David W. Kinkopf, an attorney with Gallagher, Evelius and Jones who represented Archbishop O’Brien at an Aug. 4 hearing in Baltimore on the issue, said the ruling holds that because the city was regulating “core-protected speech” and not merely “commercial speech,” there was heightened scrutiny under the First Amendment.

“We think the judge got it right when he basically said there’s no place for the government to single specific speakers out for unfair speech regulation,” Kinkopf said. “The kind of speech these pregnancy centers are engaged in is not commercial speech – it’s deeply personal, moral and very important speech that deserves the full protection of the First Amendment.”

In arguing against the law in August, Kinkopf said that by highlighting what services are not provided at pro-life pregnancy centers, there is an implication that they are not equipped to help women.
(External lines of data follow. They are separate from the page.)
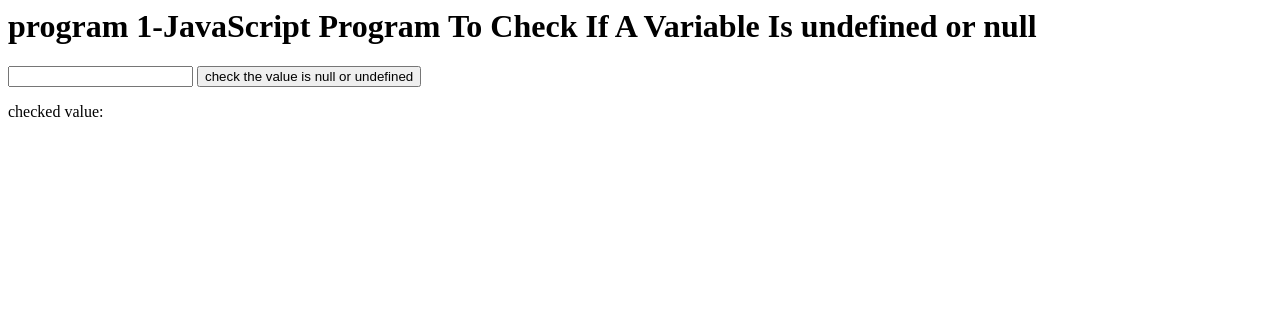
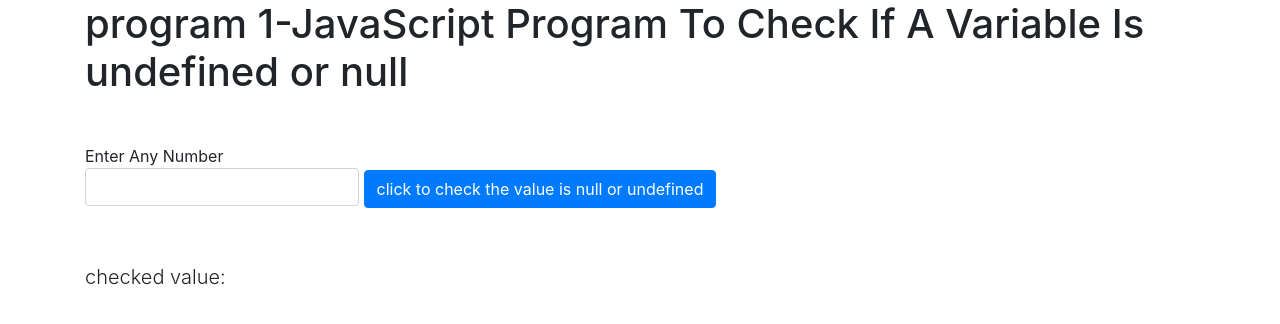
Before and after one commit to gaurank93/java-script-programs, a plain HTML site: page programs/program-1.html in a window 1280 px wide. Drawn offline with nearby package versions, Linux system fonts and the light colour scheme.

Commit message:
program-1 added bootstrap

```diff
--- a/programs/program-1.html
+++ b/programs/program-1.html
@@ -1,16 +1,30 @@
-<html>
+<!DOCTYPE html>
+<html lang="en">
   <head>
-    <title>java script program</title>
+    <meta charset="utf-8" />
+    <meta
+      name="viewport"
+      content="width=device-width, initial-scale=1, shrink-to-fit=no"
+    />
+    <link
+      rel="stylesheet"
+      href="https://maxcdn.bootstrapcdn.com/bootstrap/4.0.0/css/bootstrap.min.css"
+    />
+    <title>java script programs</title>
   </head>
   <body>
+    <div class="container">
     <h1>program 1-JavaScript Program To Check If A Variable Is undefined or null</h1>
-    <label for="variable">
-      <input type="text" name="variable"  />
+    <div class="mt-5">
+    <label for="variable" class="control-lable"> Enter Any Number
+      <input type="text" name="variable"  class="form-control"/>
     </label>
-    <button onclick="checkTheValue()">
-      check the value is null or undefined
+    <button class="btn btn-primary" onclick="checkTheValue()">
+      click to check the value is null or undefined
     </button>
-    <p>checked value: <span id="v_val"></span></p>
+  </div>
+    <p class="lead mt-5">checked value: <span id="v_val"></span></p>
+  </div>
     <script>
       function checkTheValue() {
         var a = document.getElementsByName("variable")[0].value;
```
The signs imply that women can go elsewhere for abortions, Kinkopf said.

The plaintiff also pointed out that the signs inaccurately assert that pro-life pregnancy centers do not offer birth control when they do, in fact, offer information on abstinence and natural family planning.

Mark Rienzi, assistant professor of law at The Catholic University of America’s Columbus School of Law in Washington, D.C., said he hoped the ruling would have a “big impact” nationally in putting the brakes on similar legislation in other jurisdictions.

“Baltimore was the first place to pass one of these laws,” he said, “and a lot of places are modeling their laws based on Baltimore’s. I would hope seeing such a clear, thorough decision explaining why it’s unconstitutional would make people who are sworn to uphold the Constitution realize they are not allowed to do this.”

Carol Clews, executive director of the Greater Baltimore Center for Pregnancy Concerns, said she was “absolutely ecstatic” when she heard the ruling. The GBCPC operates a pregnancy center at St. Brigid Parish in East Baltimore, as well as one at St. Rita in Dundalk and another in Essex. It had joined with the archdiocese in the lawsuit.

“We are very grateful to God and to the archbishop and to all the people who gave so much time and effort doing pro bono legal work for us,” she said.

Clews posted the mandated signs Jan. 1, 2010 when the law took effect, but took them down within a month, after city officials said they would not enforce the law pending the outcome of the lawsuit. The ordinance would have imposed a $150 daily fine for pregnancy centers that do not post signs.

Clews knows the legal battle is just beginning.

“They are not going to go quietly into the good night over this,” she said. “They are going to fight it tooth and nail.”